Dress Codes Are Not Sexist
So the latest outrage of the day seems to have arrived, this time in the form of a crop top. Apparently some female student at some high school suffered the traumatic experience of being told by her school to go home and change her clothing because her top was deemed too revealing. Our aspiring Germaine Greer would have none of this, of course, and deeming this order to be one that “sexualized” her choice of dress she took her story public. The results were almost clichéd by how typical they have become these days to the most minor, insignificant case of perceived offensiveness. There was the inevitable twitter hashtag campaign, the “Crop Top Days” of solidarity, and the usual talking heads on the networks decrying this latest example of patriarchal, misogynistic sexism.
Now, before I go any further, I would like to make an effort towards fairness. Some of the issues raised in this “controversy” are actually valid, particularly the complaint that quite often these days dress codes are enforced more heavily upon female students than their male colleagues. From what I have observed, the collection of admirable cretins commonly known as “youth” these days all dress in an appalling fashion (a trend that has sadly begun to be picked up by their elder peers), but men are by far the worst culprits in this regard. In my high school days the prevailing fashion amongst my male classmates was an oversized t-shirt, baggy jeans falling halfway down the ass over boxer shorts hiked up to the waist, and a baseball cap wore at some absurd angle. The girls at my school at least made an effort to keep up appearances, and that trend seems to hold today. Yet inevitably when cases like this arises it seems to involve a female student being told her dress is inappropriate. However, the solution to double standards is not to throw them to the winds, as much of the talk surrounding this latest “scandal” seems revolve around, but rather to enforce them equally.

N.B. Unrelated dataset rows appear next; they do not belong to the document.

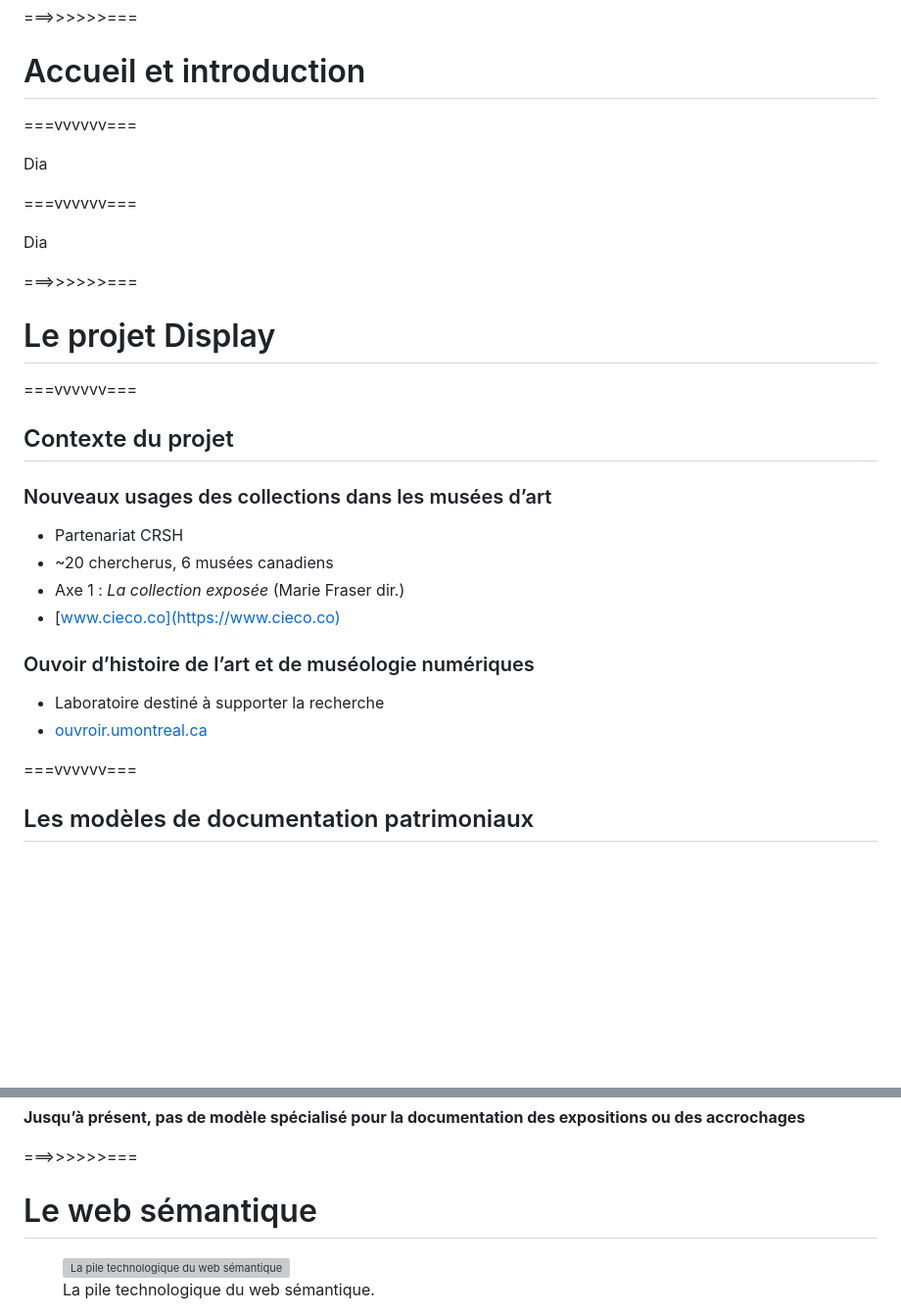
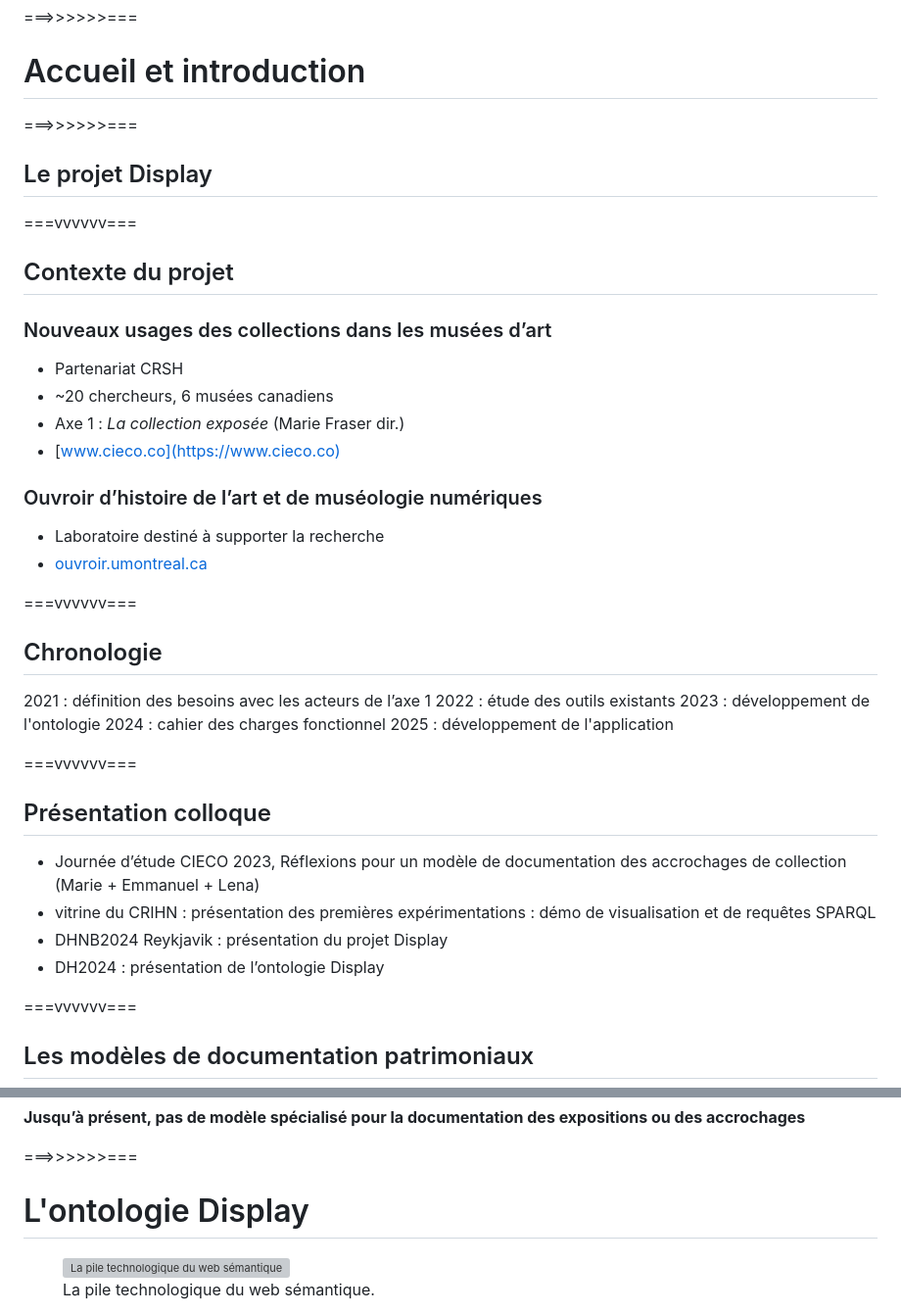
Before and after one commit to ouvroir/atelier-display, a Markdown page: index.md, 2 parts joined by grey strips. Shown: that part at 98% size. Rendered like a GitHub page; blank space fills up the shorter version; grey boxes are pictures that could not be loaded.

```diff
--- a/index.md
+++ b/index.md
@@ -67,17 +67,11 @@
 
 # Accueil et introduction
 
-===vvvvvv===
 
-Dia
-
-===vvvvvv===
-
-Dia
 
 ===>>>>>>===
 
-# Le projet Display
+## Le projet Display
 
 ===vvvvvv===
 
@@ -86,14 +80,33 @@ Dia
 ### Nouveaux usages des collections dans les musées d’art
 
 - Partenariat CRSH
-- ~20 chercherus, 6 musées canadiens
+- ~20 chercheurs, 6 musées canadiens
 - Axe 1 : *La collection exposée* (Marie Fraser dir.)
 - [www.cieco.co](https://www.cieco.co)
 
-### Ouvoir d’histoire de l’art et de muséologie numériques
+### Ouvroir d’histoire de l’art et de muséologie numériques
 
 - Laboratoire destiné à supporter la recherche
 - [ouvroir.umontreal.ca](https://ouvroir.umontreal.ca)
+
+===vvvvvv===
+
+## Chronologie
+
+2021 : définition des besoins avec les acteurs de l’axe 1
+2022 : étude des outils existants
+2023 : développement de l'ontologie
+2024 : cahier des charges fonctionnel
+2025 : développement de l'application
+
+===vvvvvv===
+
+## Présentation colloque
+
+- Journée d’étude CIECO 2023, Réflexions pour un modèle de documentation des accrochages de collection (Marie + Emmanuel + Lena)
+- vitrine du CRIHN : présentation des premières expérimentations : démo de visualisation et de requêtes SPARQL
+- DHNB2024 Reykjavik : présentation du projet Display
+- DH2024 : présentation de l’ontologie Display
 
 ===vvvvvv===
 
@@ -109,7 +122,7 @@ Dia
 
 ===>>>>>>===
 
-# Le web sémantique
+# L'ontologie Display
 
 <figure>
   <img data-src="./img/sem-web-layercake.png" alt="La pile technologique du web sémantique">
```
Also changed, not shown: other parts of index.md (+21 -5 lines), img/desktop-mimsy.jpg (added), img/lo-3000193-MacInterface.png (added), img/narratives-emu-1.jpg (added).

And there is good reason for this. Contrary to the fashionable flavour of public opinion amongst today’s would be philosophes, the purpose of school (especially at the pre-post-secondary level) is not to explore one’s creativity or learn to love oneself for the unique little snowflake you are, but instead to learn! School is about having knowledge, skills and information passed on to young people that will allow them to become self-sufficient, functioning members of society in adulthood, and that extends beyond pure academic matters. One such lesson is that, out in the real world, appearance and standards of dress matter.
In most job environments there will be dress codes, even if they are only informal ones. Standards will exist, and they must be met. Show up to a job interview in a revealing top and short-shorts and chances are you won’t get the job (and protestations that this “sexualizes” your clothing choice will amount to naught). Most professional careers demand that employees maintain a professional standard of clothing, and it has nothing to do with whether what one is wearing affects one’s ability to do the necessary work but instead that it is just what is done. This is not an expectation one only finds among the 1%er types in this world either. In high school I worked at MacDonald’s for a time, did a stint caddying at a gold course, and then went on to stock shelves at a grocery store and in each of those roles there was either a standard uniform to be worn or an expected degree of well-groomed presentation that needed to be maintained. Even clowns have a dress code, admittedly one that requires red noses and extra-large shoes.
You can decry this as unfair all you want, but it is the reality of the world we live in, and it stems from the fact that we all naturally judge others based on appearances. We expect lawyers to wear suits, the bloke behind the counter pouring our coffee to wear a Starbuck’s apron, the doctor treating our injuries to wear a skirt that falls somewhere below her mid-hip level.
And sadly, standards such as these are in decline in society today. Look at old pictures of the Great Depression, and you’ll see long lines of unemployed, probably homeless, men lined up outside of soup kitchens dressed in well pressed suits and ties. These were the epitome of the proletariat, working class of the times, yet they still made an effort to present the best of themselves to broader society because that was what was done at the time. Even if they weren’t of the upper-class they aspired to present themselves as the upper-class would. I have few memories of my grandfather, a World War Two veteran who died when I was in my early teens, but I do remember he was never without a well starched, collared shirt and a pressed pair of trousers. Today we have tech billionaires who prance about in t-shirts and jeans and rap-artists decked out in ten thousand dollar track suits put forward as the idols of fashion, and we are the poorer for it.
I can certainly understand why our dear progressive of modern days do not like such thinking. If the central principle of your existence is that everyone is equal, having visible reminders in the form of dress that we are not so is certainly something you would find irksome. However, it is an undisputed fact of life that we do judge one another in such a fashion. In every society known to man there has been an expected level of dress that we all maintain based upon one’s station in life. Teaching this fact to young people is an entirely justifiable pursuit of our education system. What we need is not more creativity but instead more uniformity. So for God’s sake ditch the crop top and put on a sweater. That’s not “sexualizing” your outfit choice, just a reality of the world we live in.